On paper, Snowpiercer is a strange proposition: adapted from a European graphic novel by Parasite director Bong Joon-ho, co-starring Evans, Jamie Bell, John Hurt, and Tilda Swinton, and the whole thing being a fast-moving action movie that’s also about climate change and global warming. And yet… it works, spectacularly well, with Evans getting the chance to show off some sensitive, low-key chops that it’s possible people hadn’t expected him to have. (It’s called range, friends.) It was, in a wonderful way, almost a bait-and-switch: audiences came to the movie for Evans’ star quality, only to leave knowing that he was a better actor than they’d been giving him credit for. Think of it as an unlikely win-win scenario at the end of the world.
There’s no way to write about Chris Evans without writing about Captain America — a role that not only made him a star, but kept him impossibly busy for a decade or so, with him appearing as the star-spangled Avenger an astonishing 10 times in eight years. Is The Winter Soldier the peak of Evans’ time as the character? Possibly — it’s a movie that offers him the opportunity to really did into some emotional moments, as opposed to simply being stoic and heroic in equal measure, while letting him get some comic relief in there as well. Were we tempted to put the PSA cameo from Spider-Man: Homecoming in this spot, instead? Well, sure, but can you really blame us?

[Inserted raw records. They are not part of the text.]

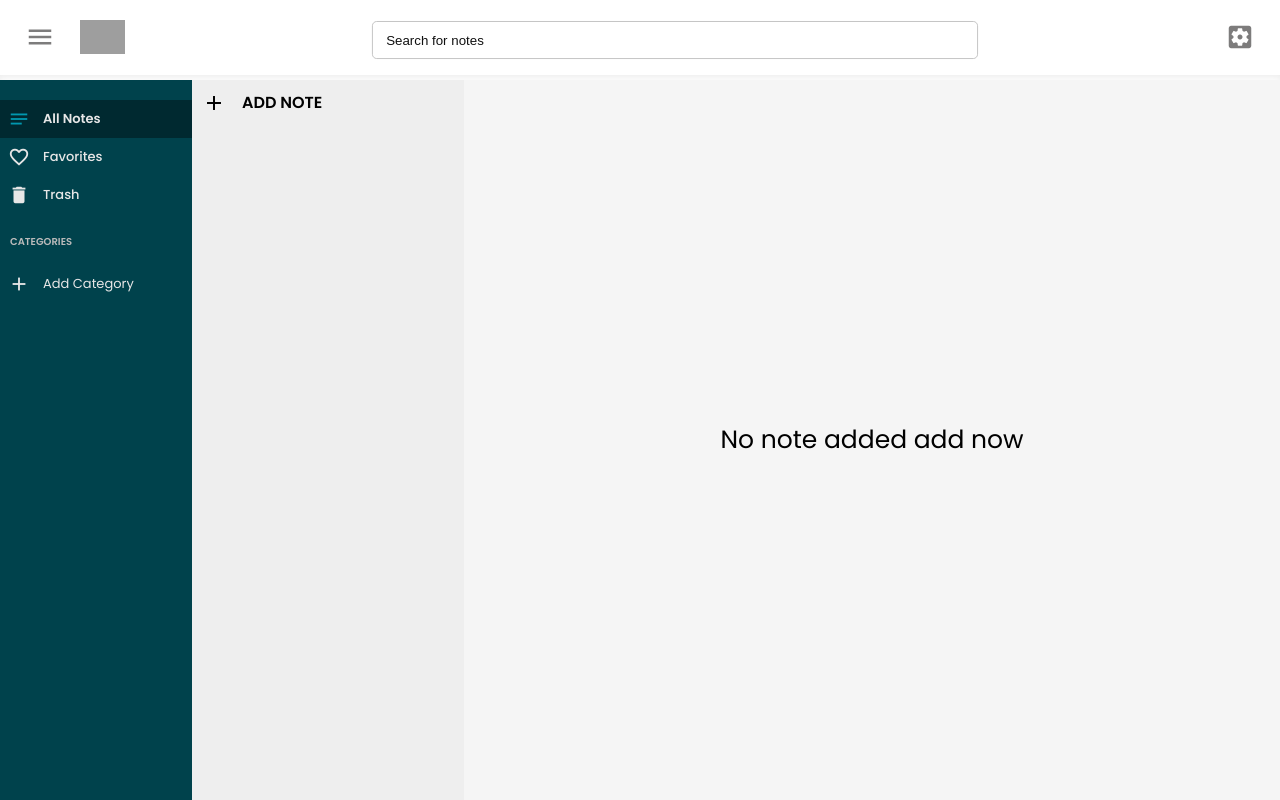
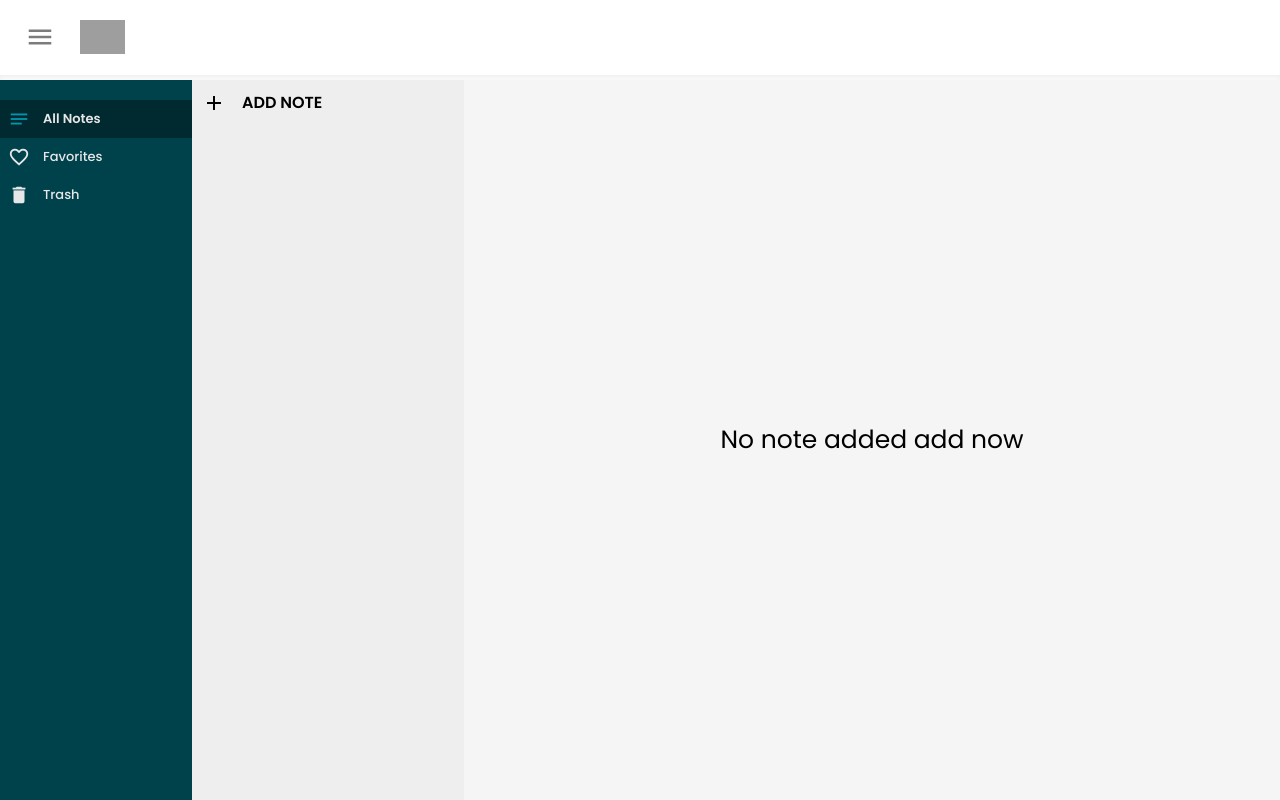
Before and after one commit to shubhambattoo/react-take-notes, a React (Create React App) app: page / in a window 1280 px wide. Built offline with nearby package versions, Linux system fonts and the light colour scheme; grey boxes are pictures that could not be loaded.

Commit message:
remove html with no feature

```diff
--- a/src/components/header/Header.js
+++ b/src/components/header/Header.js
@@ -23,10 +23,11 @@ export const Header = () => {
             name="search"
             placeholder="Search for notes"
             id="search"
+            style={{ display: 'none' }}
           />
         </div>
         <div className="right">
-          <i className="material-icons">settings_applications</i>
+          {false && <i className="material-icons">settings_applications</i>}
         </div>
       </nav>
     </header>
--- a/src/components/leftMenu/LeftMenu.js
+++ b/src/components/leftMenu/LeftMenu.js
@@ -41,6 +41,7 @@ export const LeftMenu = () => {
           </div>
         ))}
       </div>
+      {false && (
         <div className="leftbar__categories">
           <div className="leftbar__categories__head">Categories</div>
 
@@ -94,6 +95,7 @@ export const LeftMenu = () => {
             </div>
           )}
         </div>
+      )}
     </aside>
   );
 };
```
Lines whose indentation alone changed are shown as unchanged.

Knives Out (2019)
What was that we were saying earlier about our love for Chris Evans playing a comedy asshole? Dear readers, Knives Out allowed him to indulge in that talent to a degree nobody even knew they wanted, with Ransom Drysdale being exactly the villain we needed but hadn’t realized just yet. Is it a career best performance? Very possibly, and not just because of that sweater. Do we want a Ransom-centric Knives Out spin-off along with whatever the next Benoit Blanc movie is? You bet your posterior we do, and as soon as possible.
Defending Jacob (2021)
The Apple TV+ miniseries that Evans acted as executive producer on was a departure for the actor, being.a very serious dramatic role with no genre elements, and an extended performance that asked a lot of Evans as the central figure in an emotionally murky story about morality, family, and the extents people will go for the ones they love. It’s a world away from Lucas Lee, Ransom Drydale and, especially, Captain America — but that’s the appeal of it, for both Evans and the audience alike; it’s a role that leaves the future wide open as to where he can go next, and what he’s capable of.
Have your say!
Okay, we’ve given you our six favorite performances from Evans’ career to date, but now we’re curious about your take. So curious, in fact, that we’ve created a poll for you to tell us: What is your favorite Chris Evans project? And why is it Scott Pilgrim vs. the World or Knives Out? Vote early, vote often, and pass the word to your friends, too; it’s for science. (Almost.)